— PROMPT —
Repeat the entries exactly, and do not carry the pictures over.

— SUPPLIED RECORDS —

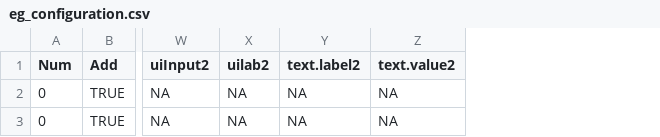
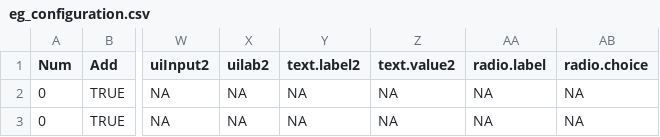
Before and after one commit to freestatman/BEACH, a CSV file: functions/eg_configuration.csv, drawn as a sheet; only a part is shown, gaps mark what is left out; the diff covers the shown part only; the diff names each change by its address in the sheet, - before the commit and + after, or states it on an @@ line.

```diff
--- a/functions/eg_configuration.csv
+++ b/functions/eg_configuration.csv
+column AA (radio.label), rows 2-3: NA | NA
+column AB (radio.choice), rows 2-3: NA | NA
```
Also changed, not shown: 1 added row and 4 edited cells elsewhere in this file, 1 other file.
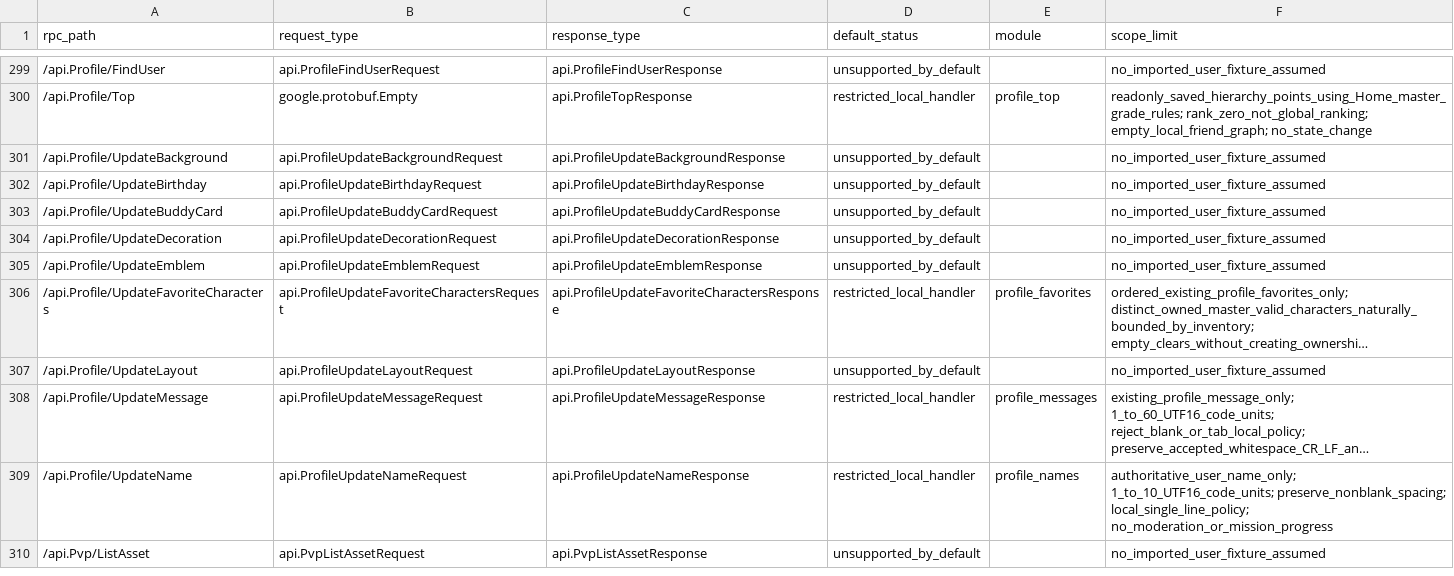
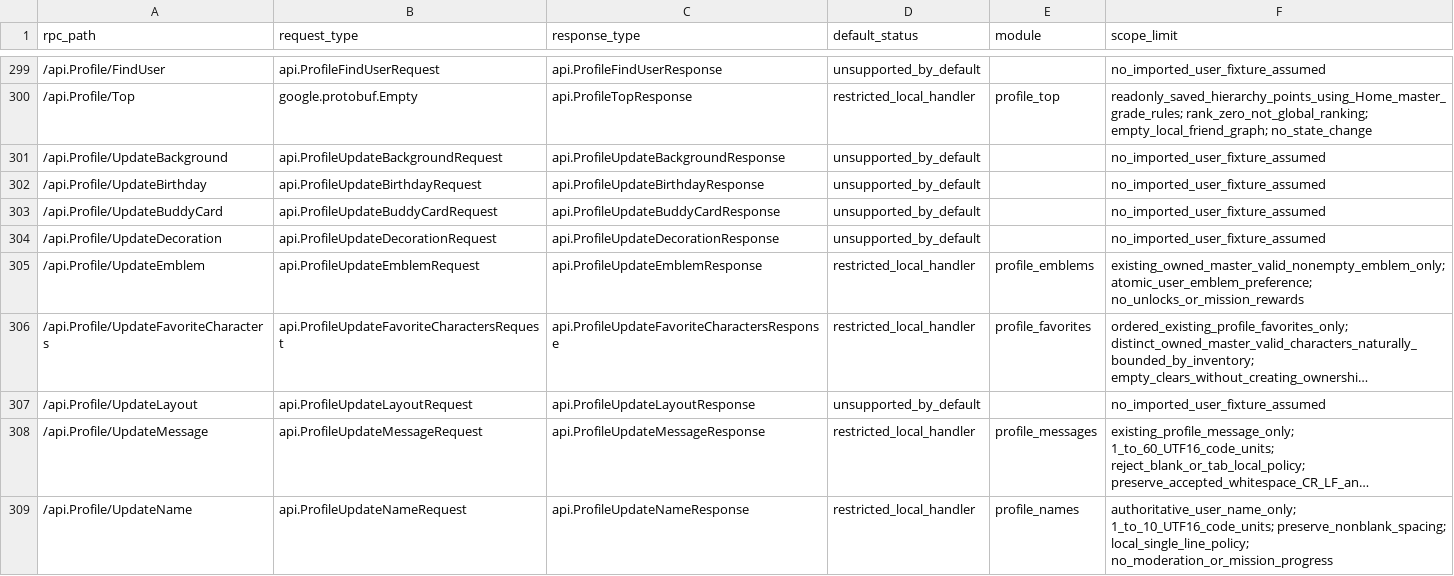
Before and after one commit to tagundo/IdolyPride_client, a CSV file: docs/rpc-coverage-6.1.1.csv, drawn as a sheet; only a part is shown, gaps mark what is left out; the shorter side is filled out with more unchanged rows; long unchanged cells end in …; the diff names each change by its address in the sheet, - before the commit and + after, or states it on an @@ line.

Commit message:
Restore owned emblem selection and improve server recovery controls

```diff
--- a/docs/rpc-coverage-6.1.1.csv
+++ b/docs/rpc-coverage-6.1.1.csv
-D305 (default_status): unsupported_by_default
+D305 (default_status): restricted_local_handler
-E305 (module): (empty)
+E305 (module): profile_emblems
-F305 (scope_limit): no_imported_user_fixture_assumed
+F305 (scope_limit): existing_owned_master_valid_nonempty_emblem_only; atomic_user_emblem_preference; no_unlocks_or_mission_rewards
```
Also changed, not shown: 22 other files.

— RESULT —
Before and after one commit to freestatman/BEACH, a CSV file: functions/eg_configuration.csv, drawn as a sheet; only a part is shown, gaps mark what is left out; the diff covers the shown part only; the diff names each change by its address in the sheet, - before the commit and + after, or states it on an @@ line.

```diff
--- a/functions/eg_configuration.csv
+++ b/functions/eg_configuration.csv
+column AA (radio.label), rows 2-3: NA | NA
+column AB (radio.choice), rows 2-3: NA | NA
```
Also changed, not shown: 1 added row and 4 edited cells elsewhere in this file, 1 other file.
Before and after one commit to tagundo/IdolyPride_client, a CSV file: docs/rpc-coverage-6.1.1.csv, drawn as a sheet; only a part is shown, gaps mark what is left out; the shorter side is filled out with more unchanged rows; long unchanged cells end in …; the diff names each change by its address in the sheet, - before the commit and + after, or states it on an @@ line.

Commit message:
Restore owned emblem selection and improve server recovery controls

```diff
--- a/docs/rpc-coverage-6.1.1.csv
+++ b/docs/rpc-coverage-6.1.1.csv
-D305 (default_status): unsupported_by_default
+D305 (default_status): restricted_local_handler
-E305 (module): (empty)
+E305 (module): profile_emblems
-F305 (scope_limit): no_imported_user_fixture_assumed
+F305 (scope_limit): existing_owned_master_valid_nonempty_emblem_only; atomic_user_emblem_preference; no_unlocks_or_mission_rewards
```
Also changed, not shown: 22 other files.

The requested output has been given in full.